I’m currently reading Looking Forward: Participatory Economics For the Twenty First Century which is basically a book about companies and organizations that have no hierarchy. It’s brilliant.
It got me thinking. You know how there is the Rolling Jubilee and Google Will Eat Itself two organizations that basically use money for purposes that either topple the source of the money or relieve people from the debt of money. So I was thinking that someone should start a Rolling Co-op where we would collect money from people to eventually buy companies and then release the employees from the hierarchy of their company and give the entire company back to the employees and the workers. I think that could certainly catch on. It would be a similar move that this man made when he gave away his grocery store to his employees when he retired. How awesome would it be to give the entire company over to the employees and start them on a path of participatory economics where they actually control their own organization and business. Awesome.
1 thought on “Buying Companies To Hand Them Over To Their Workers”
This practicing Christian and Socialist Party member finds this idea intriguing. Access to the means of production and distribution seems to be presumed in the cultural mandate to ‘keep’ the earth and bring to fruition the productive potential endued in the earth at creation.
But the Genesis prologue introduces other motifs. Beside the ‘cultural mandate’ is something generally called ‘the fall.’ God’s good earth seems to have become ‘stingy.’ In a post-lapsarian world, fruition is impeded as weeds and thorns lay claim to the good of the earth.
While no competent exegete deduces a ‘one-on-one’ equation from the analogy, this picture is suggestive of Marx’ language of ‘class struggle’ applied to social/productive relations. It would be interesting to study the moral logic underlying both parts of the analogy throughout Scripture.
It would be interesting to study the moral logic underlying both parts of the analogy throughout Scripture. No competent exegete deduces a ‘one-on-one’ equation from the analogy. Yet Adam’s struggle to wrest good from the earth seems suggestive of Marx’ language of ‘class struggle’ applied to social/productive relations.
While not endorsing Marxian theory, the story of Abram and Lot (Ge 13) does attest the potential for conflict based on resource scarcity. Of course other streams of Biblical witness (not the least of which is the Sabbath) speak to the struggle of living in a ‘fallen’ world. Together, I’m sure that these delineate a thoroughly ‘kingdom of God’ perspective on life IN that world. It is certain that the kingdom of this world and the empire of God are in conflict. Jesus’ kingdom parables witness that very clearly.
Abram willingly ceded the ‘best’ territory to Lot, that this was anything but the end of the struggle between the lineage of Abram and Lot. Yet I’ve seen enough life (and read enough Marx) to be convinced that current struggles in productive relations will not be acquiesced so easily. Struggle is and shall continue to dominate – just as it has since the Genesis prologue.

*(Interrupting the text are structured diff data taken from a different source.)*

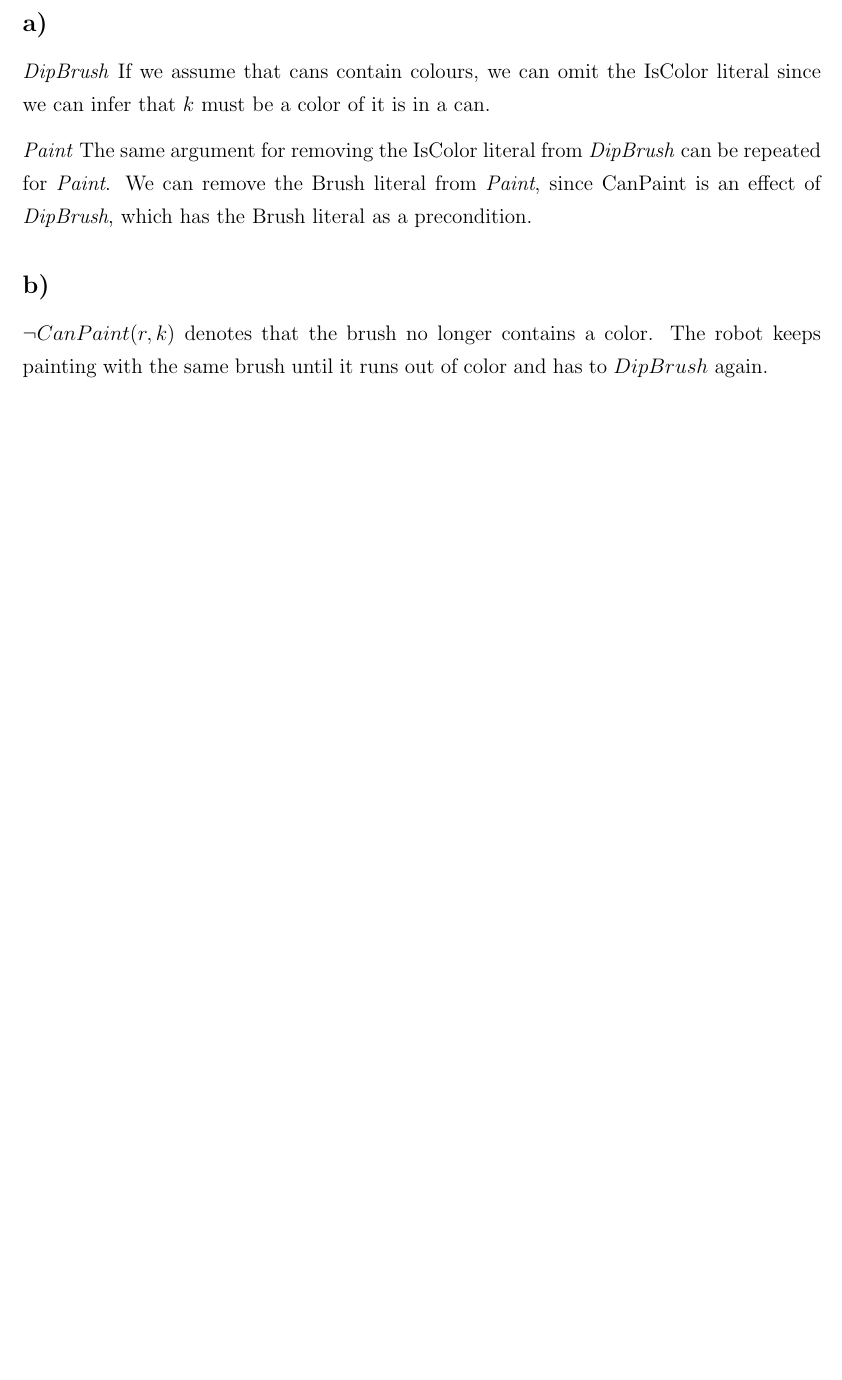
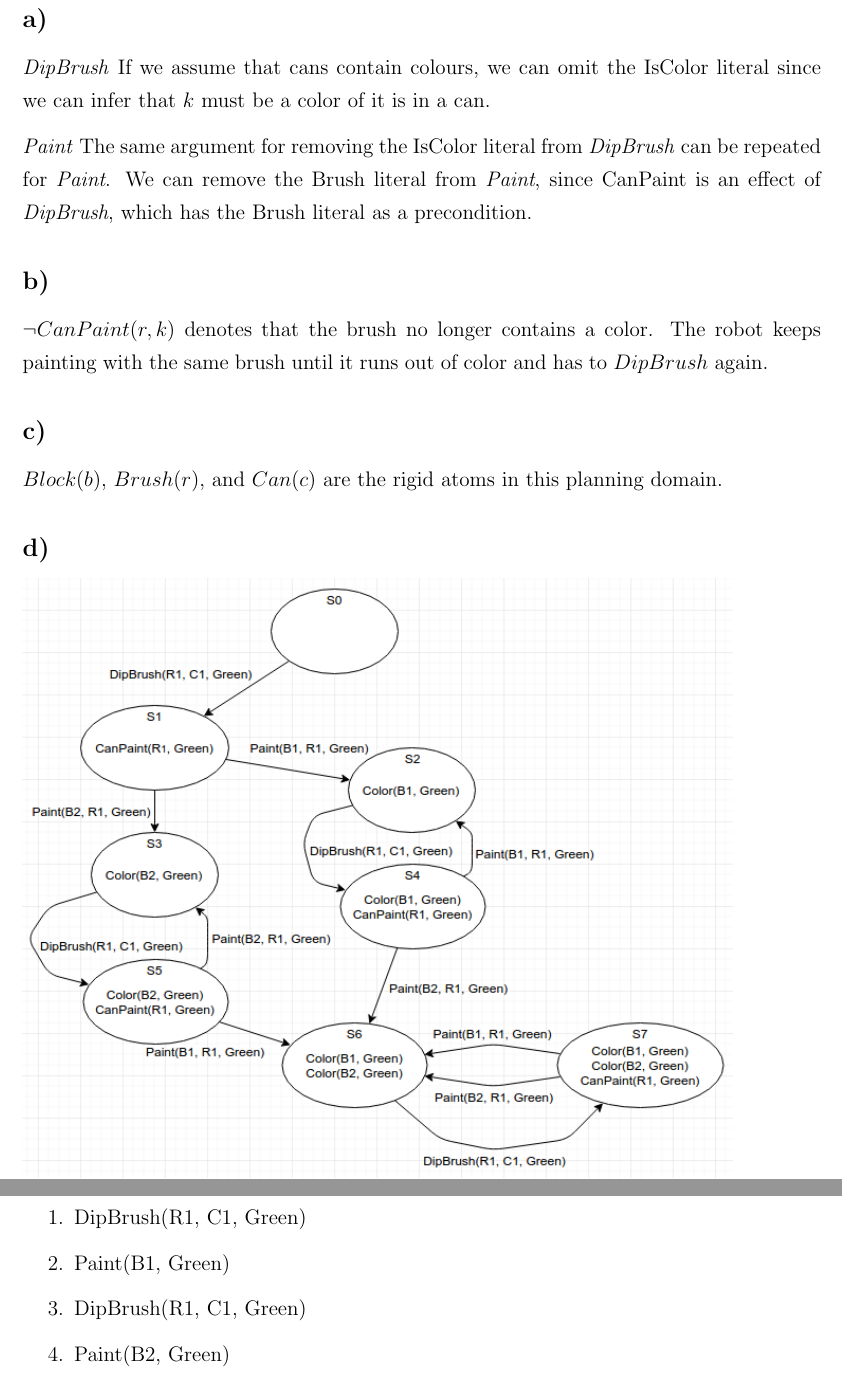
Before and after one commit to ttsoftware/artificial-intelligence-and-multi-agent-systems, a LaTeX problem sheet (assignments/02 Theory Assignment/report/assignment-01.tex): part of page 2 of 3 before the commit and two parts of pages 2 and 3 of 4 after it, the two joined at a grey line, cut so that both start at the same text, the shorter picture padded with empty space. Compiled offline with pdfLaTeX.

Commit message:
c + d + e

```diff
--- a/assignments/02 Theory Assignment/report/assignment-01.tex
+++ b/assignments/02 Theory Assignment/report/assignment-01.tex
@@ -108,11 +108,22 @@ $\neg CanPaint(r, k)$ denotes that the brush no longer contains a color. The rob
 \subsection*{c)}
 \label{sub:c)}
 
+$Block(b)$, $Brush(r)$, and $Can(c)$ are the rigid atoms in this planning domain.
+
 \subsection*{d)}
 \label{sub:d)}
 
+\includegraphics[scale=0.6]{statespace.png}
+
 \subsection*{e)}
 \label{sub:e)}
+
+\begin{enumerate}
+    \item DipBrush(R1, C1, Green)
+    \item Paint(B1, Green)
+    \item DipBrush(R1, C1, Green)
+    \item Paint(B2, Green)
+\end{enumerate}
 
 \subsection*{f)}
 \label{sub:f)}
```
Also changed, not shown: assignments/02 Theory Assignment/report/statespace.png (added).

This leads to the observation that while the idea of worker management and control of the means of production and distribution ring true to the heart of every socialist, we cannot assume that the power to dominate and extort which derives from private ownership will not be ceded without a struggle. Capital is renowned for the continual reconstruction of itself in order to preserve at others’ expense the privilege and wealth which attends it.
The strategy you describe continue until it becomes noticed. At that point, expect the option to be removed. So I am very much in sympathy with the idea and the objective that it intends to achieve; but I am not at all convinced that the necessarily ever-expanding system of privatized ownership known as Capitalism can afford to permit it long.
Thank you for your piece.